Task requirements: Copy the listing below in full and skip every picture.

[Start of section]

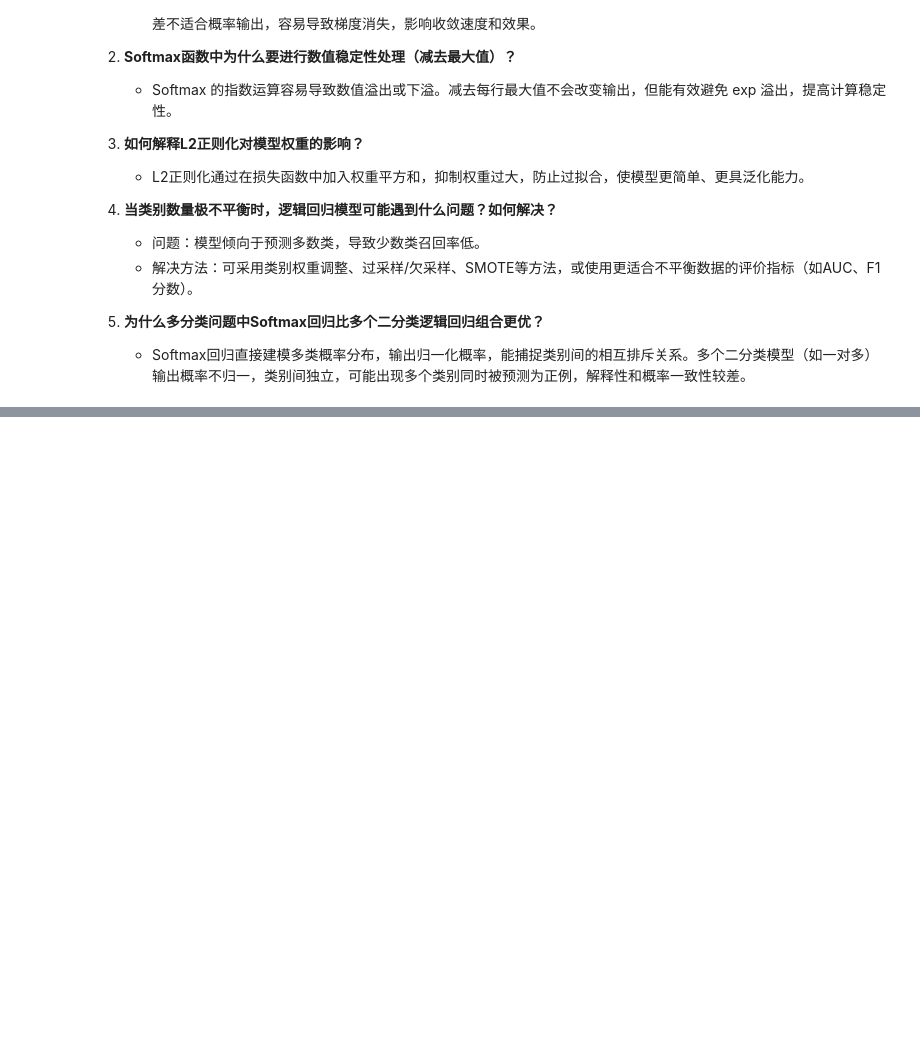
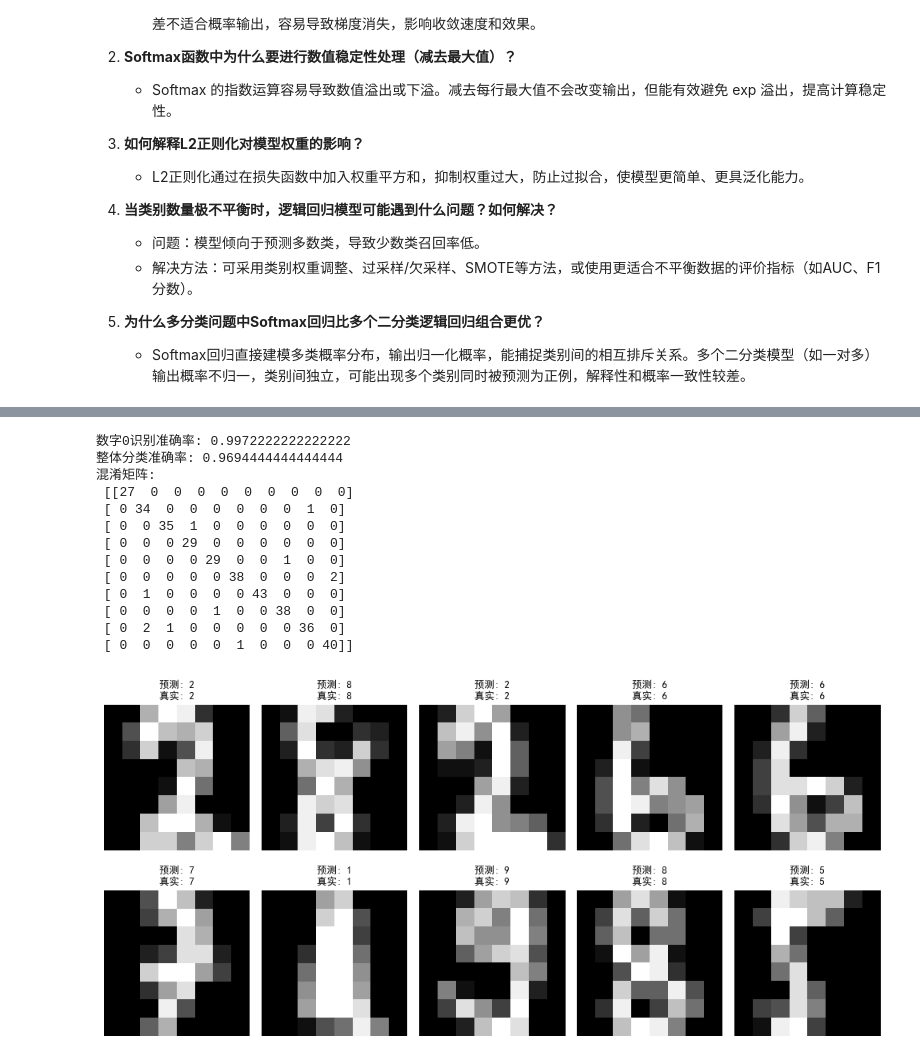
Before and after one commit to virtleo/machine_learning, a Jupyter notebook: week8/softmax.ipynb, the cells around one changed output, grey strips where cells are left out. Cells and saved outputs as stored; diff of their text form; code cells hidden in the pictures; blank space fills up the shorter version.

```diff
--- a/week8/softmax.ipynb
+++ b/week8/softmax.ipynb
@@ -606,0 +628,62 @@ weighted avg       0.92      0.92      0.92       360
+# %%
+from sklearn.datasets import load_digits
+from sklearn.linear_model import LogisticRegression
+from sklearn.model_selection import train_test_split
+from sklearn.metrics import accuracy_score, confusion_matrix
+import matplotlib.pyplot as plt
+
+# 1. 数据加载与预处理
+digits = load_digits()
+X = digits.data
+y = digits.target
+
+# 划分训练集和测试集
+X_train, X_test, y_train, y_test = train_test_split(X, y, test_size=0.2, random_state=0)
+
+# 2. 逻辑回归二分类（识别数字0）
+y_train_0 = (y_train == 0).astype(int)
+y_test_0 = (y_test == 0).astype(int)
+
+log_reg = LogisticRegression(max_iter=1000)
+log_reg.fit(X_train, y_train_0)
+
+# 评估二分类模型
+y_pred_0 = log_reg.predict(X_test)
+print("数字0识别准确率:", accuracy_score(y_test_0, y_pred_0))
+
+# 3. Softmax回归多分类（识别0-9）
+softmax_reg = LogisticRegression(
+    multi_class='multinomial',
+    solver='lbfgs',
+    max_iter=1000
+)
+softmax_reg.fit(X_train, y_train)
+
+# 评估多分类模型
+y_pred = softmax_reg.predict(X_test)
+print("整体分类准确率:", accuracy_score(y_test, y_pred))
+print("混淆矩阵:\n", confusion_matrix(y_test, y_pred))
+
+# 4. 可视化预测结果
+fig, axes = plt.subplots(2, 5, figsize=(10, 5))
+for i, ax in enumerate(axes.flat):
+    ax.imshow(X_test[i].reshape(8, 8), cmap='gray', interpolation='nearest')
+    ax.set_title(f"预测: {y_pred[i]}\n真实: {y_test[i]}", fontsize=9)
+    ax.axis('off')
+plt.tight_layout()
+plt.show()
+# %% [output]
+数字0识别准确率: 0.9972222222222222
+整体分类准确率: 0.9694444444444444
+混淆矩阵:
+ [[27  0  0  0  0  0  0  0  0  0]
+ [ 0 34  0  0  0  0  0  0  1  0]
+ [ 0  0 35  1  0  0  0  0  0  0]
+ [ 0  0  0 29  0  0  0  0  0  0]
+ [ 0  0  0  0 29  0  0  1  0  0]
+ [ 0  0  0  0  0 38  0  0  0  2]
+ [ 0  1  0  0  0  0 43  0  0  0]
+ [ 0  0  0  0  1  0  0 38  0  0]
+ [ 0  2  1  0  0  0  0  0 36  0]
+ [ 0  0  0  0  0  1  0  0  0 40]]
+[figure, added]
```
Also changed, not shown: parts of 4 cells of this notebook.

[End of section]

Solution to the problem:
Before and after one commit to virtleo/machine_learning, a Jupyter notebook: week8/softmax.ipynb, the cells around one changed output, grey strips where cells are left out. Cells and saved outputs as stored; diff of their text form; code cells hidden in the pictures; blank space fills up the shorter version.

```diff
--- a/week8/softmax.ipynb
+++ b/week8/softmax.ipynb
@@ -606,0 +628,62 @@ weighted avg       0.92      0.92      0.92       360
+# %%
+from sklearn.datasets import load_digits
+from sklearn.linear_model import LogisticRegression
+from sklearn.model_selection import train_test_split
+from sklearn.metrics import accuracy_score, confusion_matrix
+import matplotlib.pyplot as plt
+
+# 1. 数据加载与预处理
+digits = load_digits()
+X = digits.data
+y = digits.target
+
+# 划分训练集和测试集
+X_train, X_test, y_train, y_test = train_test_split(X, y, test_size=0.2, random_state=0)
+
+# 2. 逻辑回归二分类（识别数字0）
+y_train_0 = (y_train == 0).astype(int)
+y_test_0 = (y_test == 0).astype(int)
+
+log_reg = LogisticRegression(max_iter=1000)
+log_reg.fit(X_train, y_train_0)
+
+# 评估二分类模型
+y_pred_0 = log_reg.predict(X_test)
+print("数字0识别准确率:", accuracy_score(y_test_0, y_pred_0))
+
+# 3. Softmax回归多分类（识别0-9）
+softmax_reg = LogisticRegression(
+    multi_class='multinomial',
+    solver='lbfgs',
+    max_iter=1000
+)
+softmax_reg.fit(X_train, y_train)
+
+# 评估多分类模型
+y_pred = softmax_reg.predict(X_test)
+print("整体分类准确率:", accuracy_score(y_test, y_pred))
+print("混淆矩阵:\n", confusion_matrix(y_test, y_pred))
+
+# 4. 可视化预测结果
+fig, axes = plt.subplots(2, 5, figsize=(10, 5))
+for i, ax in enumerate(axes.flat):
+    ax.imshow(X_test[i].reshape(8, 8), cmap='gray', interpolation='nearest')
+    ax.set_title(f"预测: {y_pred[i]}\n真实: {y_test[i]}", fontsize=9)
+    ax.axis('off')
+plt.tight_layout()
+plt.show()
+# %% [output]
+数字0识别准确率: 0.9972222222222222
+整体分类准确率: 0.9694444444444444
+混淆矩阵:
+ [[27  0  0  0  0  0  0  0  0  0]
+ [ 0 34  0  0  0  0  0  0  1  0]
+ [ 0  0 35  1  0  0  0  0  0  0]
+ [ 0  0  0 29  0  0  0  0  0  0]
+ [ 0  0  0  0 29  0  0  1  0  0]
+ [ 0  0  0  0  0 38  0  0  0  2]
+ [ 0  1  0  0  0  0 43  0  0  0]
+ [ 0  0  0  0  1  0  0 38  0  0]
+ [ 0  2  1  0  0  0  0  0 36  0]
+ [ 0  0  0  0  0  1  0  0  0 40]]
+[figure, added]
```
Also changed, not shown: parts of 4 cells of this notebook.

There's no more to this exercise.